I had heard him say a very good thing of Mr. Foote himself. 'Ah,
my old friend Sam (cried Foote,) no man says better things; do let
us have it.' Upon which I told the above story, which produced a
very loud laugh from the company. But I never saw Foote so

BOSWELL. 'What do you think of Dr. Young's Night Thoughts, Sir?'
JOHNSON. 'Why, Sir, there are very fine things in them.' BOSWELL.
'Is there not less religion in the nation now, Sir, than there was
formerly?' JOHNSON. 'I don't know, Sir, that there is.' BOSWELL.
'For instance, there used to be a chaplain in every great family,
which we do not find now.' JOHNSON. 'Neither do you find any of
the state servants, which great families used formerly to have.
There is a change of modes in the whole department of life.'

Next day, October 20, he appeared, for the only time I suppose in
his life, as a witness in a Court of Justice, being called to give
evidence to the character of Mr. Baretti, who having stabbed a man
in the street, was arraigned at the Old Bailey for murder. Never
did such a constellation of genius enlighten the aweful Sessions-
House, emphatically called JUSTICE HALL; Mr. Burke, Mr. Garrick,
Mr. Beauclerk, and Dr. Johnson: and undoubtedly their favourable
testimony had due weight with the Court and Jury. Johnson gave his
evidence in a slow, deliberate, and distinct manner, which was
uncommonly impressive. It is well known that Mr. Baretti was

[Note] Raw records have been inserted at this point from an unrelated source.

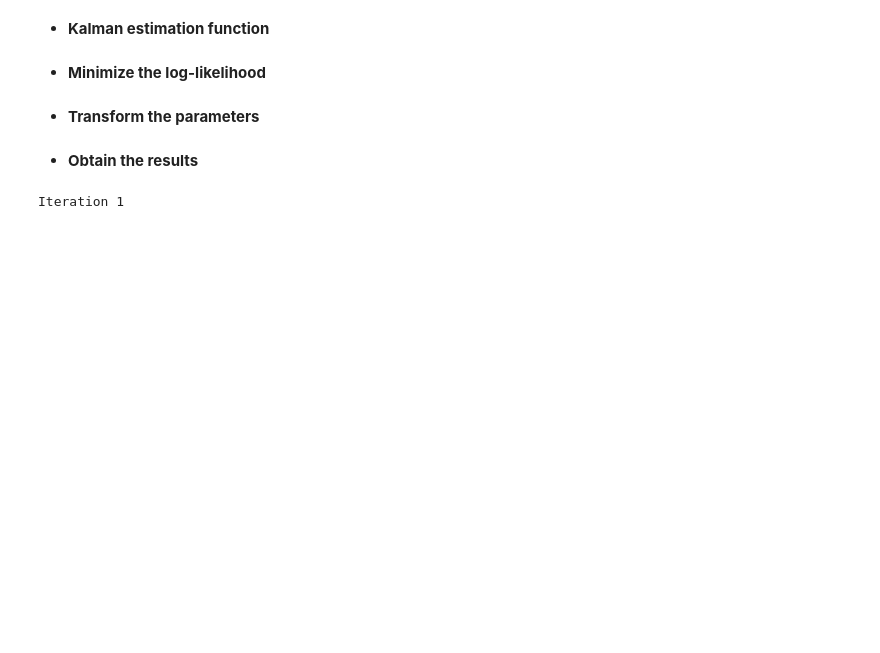
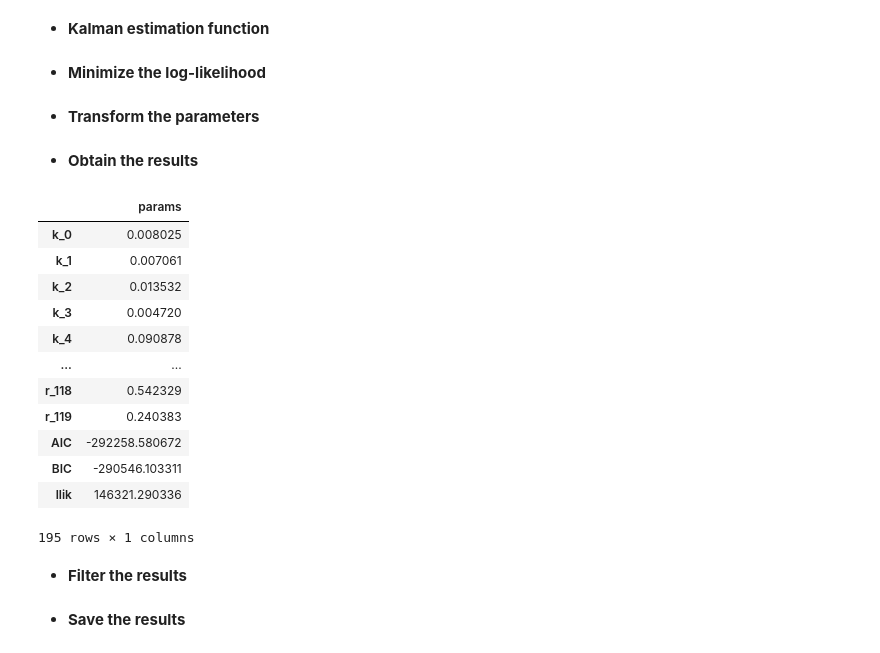
Before and after one commit to euanbronsky8/Thesis, a Jupyter notebook: Kalman Filter.ipynb, the cells around one changed output. Cells and saved outputs as stored; diff of their text form; code cells hidden in the pictures; blank space fills up the shorter version.

```diff
--- a/Kalman Filter.ipynb
+++ b/Kalman Filter.ipynb
@@ -55,0 +922,15 @@ def build_R(r_params, p=5):
+# %%
+x_train_spline, basis_cols, m_design_info, tau_design_info = build_train_spline_data(x_train)
+
+x_test_spline, basis_cols, m_design_info, tau_design_info = build_spline_data(
+    x_test,
+    keep_24=True)
+
+x_full_spline = (
+    pd.concat([x_train_spline, x_test_spline], axis=0)
+    .sort_values(['quote_date', 'moneyness_group', 'maturity_group'])
+    .reset_index(drop=True))
+# %%
+data_spline_full, basis_cols, m_design_info, tau_design_info = build_spline_data(
+    data,
+    keep_24=False)
@@ -190,6 +1125,53 @@ def transform_params(par):
 - **Obtain the results**
 # %%
 # Obtain the results
-par, llik = minimize_llik(df_selected)
+par_spline, llik_spline, res_spline = minimize_llik_spline(x_train_spline)
+p_spline = len(basis_cols)
+par_spline = transform_params_spline(par_spline, p=p_spline, n_obs = 24)
-# %% [output]
-Iteration 1
+# %%
+# Extract the parameters
+k_spline, theta_spline, sigma2_spline, gamma_spline, R_spline, Q_spline, T_spline, c_spline = par_spline
+idx_spline = np.tril_indices(p_spline, k=-1)
+corr_params_spline = R_spline[idx_spline]
+
+# Store parameters in vector
+par_vec_spline = np.r_[k_spline, theta_spline, gamma_spline, sigma2_spline, corr_params_spline]
+
+# Compute AIC and BIC
+n_obs_spline = len(x_train_spline)
+k_params_spline = len(par_vec_spline)
+aic_spline = 2 * k_params_spline - 2 * llik_spline
+bic_spline = np.log(n_obs_spline) * k_params_spline - 2 * llik_spline
+
+# Index
+index_spline = (
+        [f'k_{i}' for i in range(len(k_spline))] +
+        [f'theta_{i}' for i in range(len(theta_spline))] +
+        [f'gamma_{i}' for i in range(len(gamma_spline))] +
+        [f'Sigma^2_{i}' for i in range(len(sigma2_spline))] +
+        [f'r_{i}' for i in range(len(corr_params_spline))])
+
+# Store results in dataframe
+df_par_spline = pd.DataFrame({
+    'params': par_vec_spline
+}, index=index_spline)
+df_par_spline.loc['AIC'] = aic_spline
+df_par_spline.loc['BIC'] = bic_spline
+df_par_spline.loc['llik'] = llik_spline
+df_par_spline
+# %% [output]
+|  | params |
+| k_0 | 0.008025 |
+| k_1 | 0.007061 |
+| k_2 | 0.013532 |
+| k_3 | 0.004720 |
+| k_4 | 0.090878 |
+| ... | ... |
+| r_118 | 0.542329 |
+| r_119 | 0.240383 |
+| AIC | -292258.580672 |
+| BIC | -290546.103311 |
+| llik | 146321.290336 |
+195 rows × 1 columns
+# %% [markdown]
+- **Filter the results**
@@ -195,0 +1222,2 @@ Iteration 1
+# %% [markdown]
+- **Save the results**
```
Also changed, not shown: parts of 70 cells of this notebook.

On the 26th of October, we dined together at the Mitre tavern. I
found fault with Foote for indulging his talent of ridicule at the
expence of his visitors, which I colloquially termed making fools
of his company. JOHNSON. 'Why, Sir, when you go to see Foote, you
do not go to see a saint: you go to see a man who will be
entertained at your house, and then bring you on a publick stage;
who will entertain you at his house, for the very purpose of
bringing you on a publick stage. Sir, he does not make fools of
his company; they whom he exposes are fools already: he only brings
them into action.'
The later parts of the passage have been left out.